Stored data
────────────────────

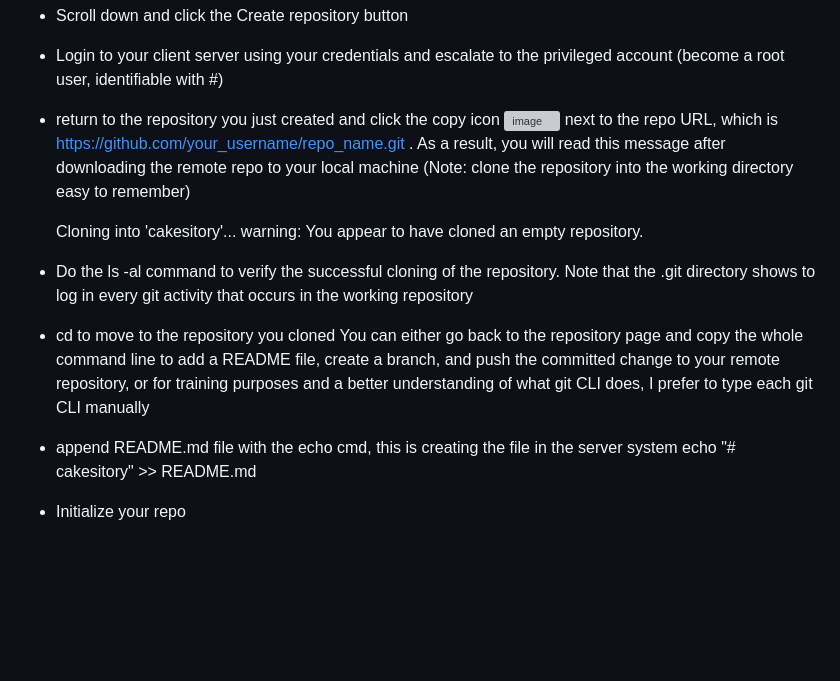
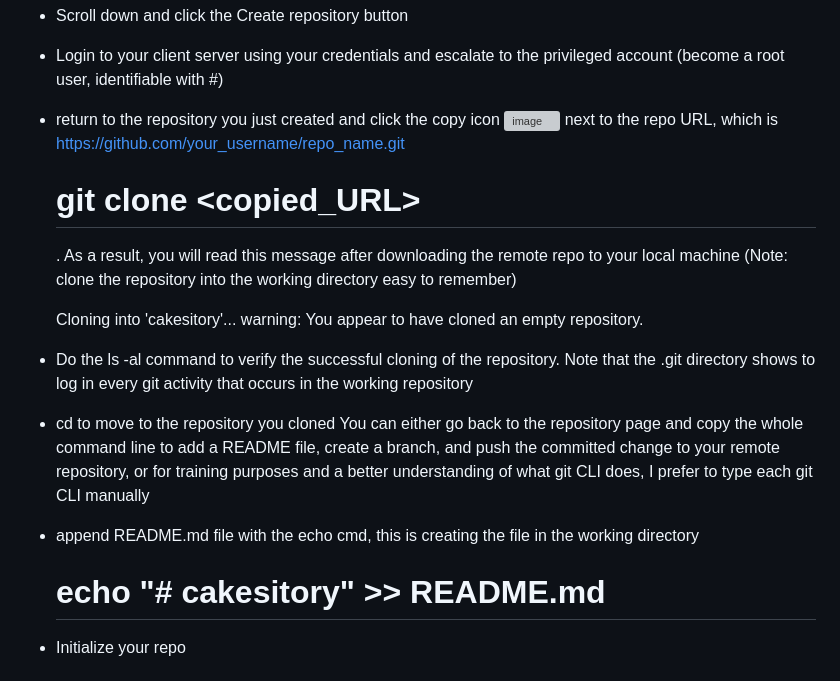
Before and after one commit to padamel/cakesitory, a Markdown page: README.md, the part around the change printed below. Drawn GitHub-style; blank space fills up the shorter version; grey boxes are pictures that could not be loaded.

```diff
--- a/README.md
+++ b/README.md
@@ -13,6 +13,7 @@ In the left panel of the Home page, click the green button to create a repositor
  - Scroll down and click the Create repository button
  - Login to your client server using your credentials and escalate to the privileged account (become a root user, identifiable with #)
  - return to the repository you just created and click the copy icon <img width="39" alt="image" src="https://github.com/padamel/cakesitory/assets/82719248/3f65a545-c958-4f2f-9974-6c9a1aa6e20e"> next to the repo URL, which is https://github.com/your_username/repo_name.git
+    # git clone <copied_URL>
     . As a result, you will read this message after downloading the remote repo to your local machine (Note: clone the repository into the working directory easy to remember)
 
    Cloning into 'cakesitory'...
@@ -20,8 +21,8 @@ warning: You appear to have cloned an empty repository.
   - Do the ls -al command to verify the successful cloning of the repository. Note that the .git directory shows to log in every git activity that occurs in the working repository
   - cd to move to the repository you cloned
 You can either go back to the repository page and copy the whole command line to add a README file, create a branch, and push the committed change to your remote repository, or for training purposes and a better understanding of what git CLI does, I prefer to type each git CLI manually
-  - append README.md file with the echo cmd, this is creating the file in the server system
-echo "# cakesitory" >> README.md
+  - append README.md file with the echo cmd, this is creating the file in the working directory
+     # echo "# cakesitory" >> README.md
   - Initialize your repo
      # git init
   - Add README.md to the repo, but not yet visible on the GitHub interface
```
Also changed, not shown: other parts of README.md (+1 -1 lines).
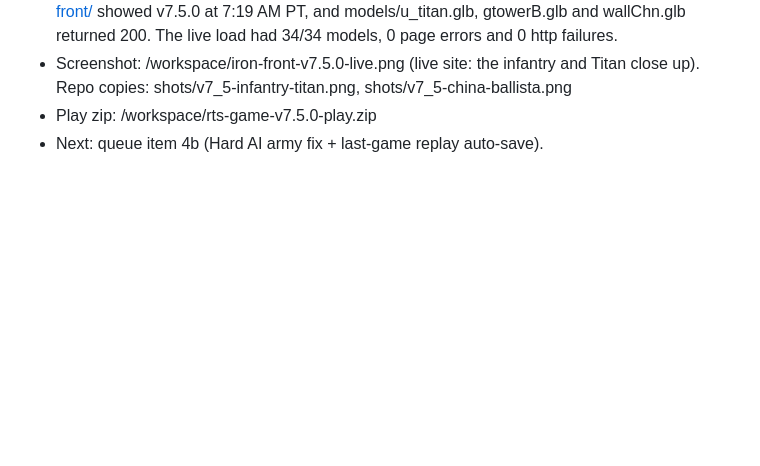
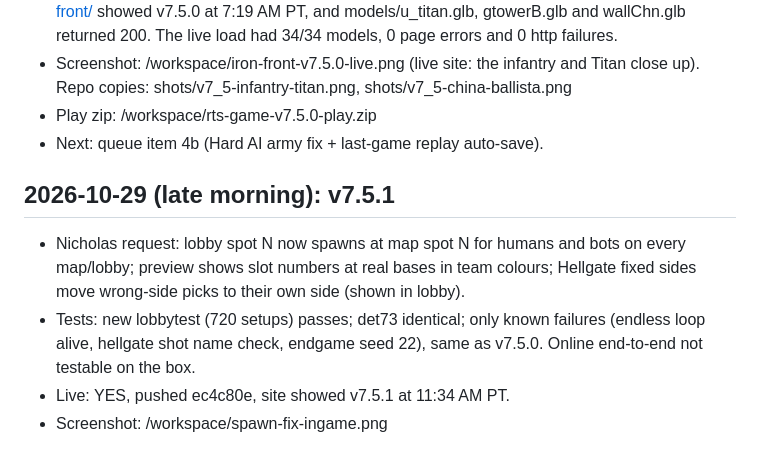
Before and after one commit to IronForgeCreateGM/iron-front, a Markdown page: NIGHTLY-LOG.md, the part around the change. Rendered like a GitHub page; blank space fills up the shorter version.

Commit message:
log: v7.5.1 live (spawn alignment)

```diff
--- a/NIGHTLY-LOG.md
+++ b/NIGHTLY-LOG.md
@@ -55,3 +55,9 @@
 - Screenshot: /workspace/iron-front-v7.5.0-live.png (live site: the infantry and Titan close up). Repo copies: shots/v7_5-infantry-titan.png, shots/v7_5-china-ballista.png
 - Play zip: /workspace/rts-game-v7.5.0-play.zip
 - Next: queue item 4b (Hard AI army fix + last-game replay auto-save).
+
+## 2026-10-29 (late morning): v7.5.1
+- Nicholas request: lobby spot N now spawns at map spot N for humans and bots on every map/lobby; preview shows slot numbers at real bases in team colours; Hellgate fixed sides move wrong-side picks to their own side (shown in lobby).
+- Tests: new lobbytest (720 setups) passes; det73 identical; only known failures (endless loop alive, hellgate shot name check, endgame seed 22), same as v7.5.0. Online end-to-end not testable on the box.
+- Live: YES, pushed ec4c80e, site showed v7.5.1 at 11:34 AM PT.
+- Screenshot: /workspace/spawn-fix-ingame.png
```
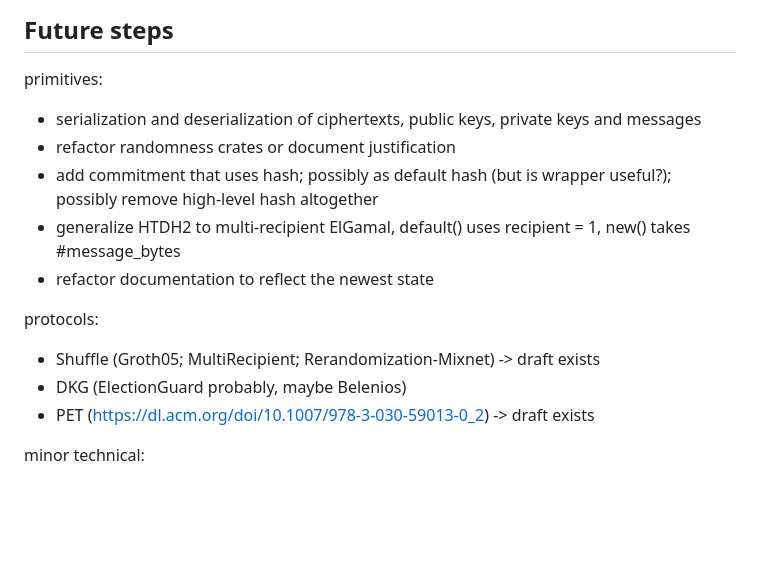
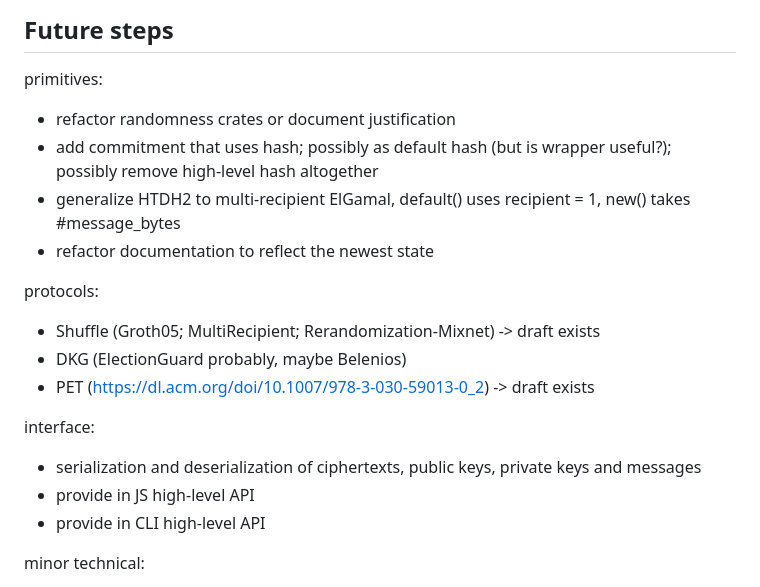
Before and after one commit to caterpillar-voting/core-rust, a Markdown page: core/DEVELOP.md, the part around the change. Drawn GitHub-style; blank space fills up the shorter version.

Commit message:
doc: Update DEVELOP.md

```diff
--- a/core/DEVELOP.md
+++ b/core/DEVELOP.md
@@ -134,7 +134,6 @@ Points of interest:
 ## Future steps
 
 primitives:
-- serialization and deserialization of ciphertexts, public keys, private keys and messages
 - refactor randomness crates or document justification
 - add commitment that uses hash; possibly as default hash (but is wrapper useful?); possibly remove high-level hash altogether
 - generalize HTDH2 to multi-recipient ElGamal, default() uses recipient = 1, new() takes #message_bytes
@@ -145,6 +144,11 @@ protocols:
 - DKG (ElectionGuard probably, maybe Belenios)
 - PET (https://dl.acm.org/doi/10.1007/978-3-030-59013-0_2) -> draft exists
 
+interface:
+- serialization and deserialization of ciphertexts, public keys, private keys and messages
+- provide in JS high-level API
+- provide in CLI high-level API
+
 minor technical:
 - when to implement which default traits? is there any harm in doing so?
 - add convenience Add/Mul; also MultiAdd (in particular, for M-R-ElGamal); but does this not hide important details about allocation/copy/clone?
```
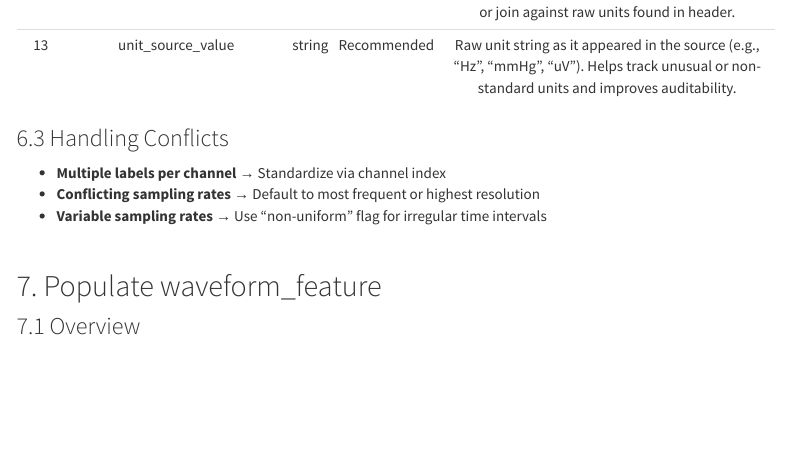
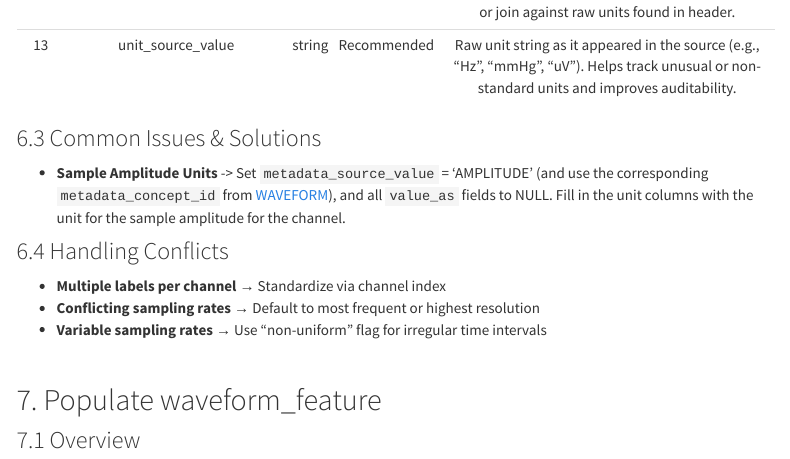
Before and after one commit to OHDSI/WaveformWG, an R Markdown document (rmd/waveform-extension.Rmd): the page in a window 1100 px wide, from 6090 px down. Rendered offline with R 4.5, knitr and Pandoc, with nearby package versions; a font, style sheet, LaTeX package, included part or bibliography that could not be used is replaced or left out; menus at the side of the page are left out.

Commit message:
add guidance for entering sample units

```diff
--- a/rmd/waveform-extension.Rmd
+++ b/rmd/waveform-extension.Rmd
@@ -153,7 +153,11 @@ Iterate over each file's signal channels and extract per-channel metadata.
 | 12    | unit_concept_id                 | int       | Recommended         | Populate for physical values (e.g., Hz, mmHg, mV) using OMOP standard units. Use unit lookup table or join against raw units found in header.                                                      |
 | 13    | unit_source_value               | string    | Recommended         | Raw unit string as it appeared in the source (e.g., "Hz", "mmHg", "uV"). Helps track unusual or non-standard units and improves auditability.                                                      |
 
-### 6.3 Handling Conflicts
+### 6.3 Common Issues & Solutions
+
+- **Sample Amplitude Units** -> Set `metadata_source_value` = 'AMPLITUDE' (and use the corresponding `metadata_concept_id` from [WAVEFORM](https://github.com/TuftsCTSI/CVB/tree/main/WAVEFORM)), and all `value_as` fields to NULL. Fill in the unit columns with the unit for the sample amplitude for the channel.
+
+### 6.4 Handling Conflicts
 
 - **Multiple labels per channel** → Standardize via channel index
 - **Conflicting sampling rates** → Default to most frequent or highest resolution
```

────────────────────

▸ **TASK**
In your copy, restate the data above word for word but leave out any picture.

▸ **COMPLETED EXERCISE**
Before and after one commit to padamel/cakesitory, a Markdown page: README.md, the part around the change printed below. Drawn GitHub-style; blank space fills up the shorter version; grey boxes are pictures that could not be loaded.

```diff
--- a/README.md
+++ b/README.md
@@ -13,6 +13,7 @@ In the left panel of the Home page, click the green button to create a repositor
  - Scroll down and click the Create repository button
  - Login to your client server using your credentials and escalate to the privileged account (become a root user, identifiable with #)
  - return to the repository you just created and click the copy icon <img width="39" alt="image" src="https://github.com/padamel/cakesitory/assets/82719248/3f65a545-c958-4f2f-9974-6c9a1aa6e20e"> next to the repo URL, which is https://github.com/your_username/repo_name.git
+    # git clone <copied_URL>
     . As a result, you will read this message after downloading the remote repo to your local machine (Note: clone the repository into the working directory easy to remember)
 
    Cloning into 'cakesitory'...
@@ -20,8 +21,8 @@ warning: You appear to have cloned an empty repository.
   - Do the ls -al command to verify the successful cloning of the repository. Note that the .git directory shows to log in every git activity that occurs in the working repository
   - cd to move to the repository you cloned
 You can either go back to the repository page and copy the whole command line to add a README file, create a branch, and push the committed change to your remote repository, or for training purposes and a better understanding of what git CLI does, I prefer to type each git CLI manually
-  - append README.md file with the echo cmd, this is creating the file in the server system
-echo "# cakesitory" >> README.md
+  - append README.md file with the echo cmd, this is creating the file in the working directory
+     # echo "# cakesitory" >> README.md
   - Initialize your repo
      # git init
   - Add README.md to the repo, but not yet visible on the GitHub interface
```
Also changed, not shown: other parts of README.md (+1 -1 lines).
Before and after one commit to IronForgeCreateGM/iron-front, a Markdown page: NIGHTLY-LOG.md, the part around the change. Rendered like a GitHub page; blank space fills up the shorter version.

Commit message:
log: v7.5.1 live (spawn alignment)

```diff
--- a/NIGHTLY-LOG.md
+++ b/NIGHTLY-LOG.md
@@ -55,3 +55,9 @@
 - Screenshot: /workspace/iron-front-v7.5.0-live.png (live site: the infantry and Titan close up). Repo copies: shots/v7_5-infantry-titan.png, shots/v7_5-china-ballista.png
 - Play zip: /workspace/rts-game-v7.5.0-play.zip
 - Next: queue item 4b (Hard AI army fix + last-game replay auto-save).
+
+## 2026-10-29 (late morning): v7.5.1
+- Nicholas request: lobby spot N now spawns at map spot N for humans and bots on every map/lobby; preview shows slot numbers at real bases in team colours; Hellgate fixed sides move wrong-side picks to their own side (shown in lobby).
+- Tests: new lobbytest (720 setups) passes; det73 identical; only known failures (endless loop alive, hellgate shot name check, endgame seed 22), same as v7.5.0. Online end-to-end not testable on the box.
+- Live: YES, pushed ec4c80e, site showed v7.5.1 at 11:34 AM PT.
+- Screenshot: /workspace/spawn-fix-ingame.png
```
Before and after one commit to caterpillar-voting/core-rust, a Markdown page: core/DEVELOP.md, the part around the change. Drawn GitHub-style; blank space fills up the shorter version.

Commit message:
doc: Update DEVELOP.md

```diff
--- a/core/DEVELOP.md
+++ b/core/DEVELOP.md
@@ -134,7 +134,6 @@ Points of interest:
 ## Future steps
 
 primitives:
-- serialization and deserialization of ciphertexts, public keys, private keys and messages
 - refactor randomness crates or document justification
 - add commitment that uses hash; possibly as default hash (but is wrapper useful?); possibly remove high-level hash altogether
 - generalize HTDH2 to multi-recipient ElGamal, default() uses recipient = 1, new() takes #message_bytes
@@ -145,6 +144,11 @@ protocols:
 - DKG (ElectionGuard probably, maybe Belenios)
 - PET (https://dl.acm.org/doi/10.1007/978-3-030-59013-0_2) -> draft exists
 
+interface:
+- serialization and deserialization of ciphertexts, public keys, private keys and messages
+- provide in JS high-level API
+- provide in CLI high-level API
+
 minor technical:
 - when to implement which default traits? is there any harm in doing so?
 - add convenience Add/Mul; also MultiAdd (in particular, for M-R-ElGamal); but does this not hide important details about allocation/copy/clone?
```
Before and after one commit to OHDSI/WaveformWG, an R Markdown document (rmd/waveform-extension.Rmd): the page in a window 1100 px wide, from 6090 px down. Rendered offline with R 4.5, knitr and Pandoc, with nearby package versions; a font, style sheet, LaTeX package, included part or bibliography that could not be used is replaced or left out; menus at the side of the page are left out.

Commit message:
add guidance for entering sample units

```diff
--- a/rmd/waveform-extension.Rmd
+++ b/rmd/waveform-extension.Rmd
@@ -153,7 +153,11 @@ Iterate over each file's signal channels and extract per-channel metadata.
 | 12    | unit_concept_id                 | int       | Recommended         | Populate for physical values (e.g., Hz, mmHg, mV) using OMOP standard units. Use unit lookup table or join against raw units found in header.                                                      |
 | 13    | unit_source_value               | string    | Recommended         | Raw unit string as it appeared in the source (e.g., "Hz", "mmHg", "uV"). Helps track unusual or non-standard units and improves auditability.                                                      |
 
-### 6.3 Handling Conflicts
+### 6.3 Common Issues & Solutions
+
+- **Sample Amplitude Units** -> Set `metadata_source_value` = 'AMPLITUDE' (and use the corresponding `metadata_concept_id` from [WAVEFORM](https://github.com/TuftsCTSI/CVB/tree/main/WAVEFORM)), and all `value_as` fields to NULL. Fill in the unit columns with the unit for the sample amplitude for the channel.
+
+### 6.4 Handling Conflicts
 
 - **Multiple labels per channel** → Standardize via channel index
 - **Conflicting sampling rates** → Default to most frequent or highest resolution
```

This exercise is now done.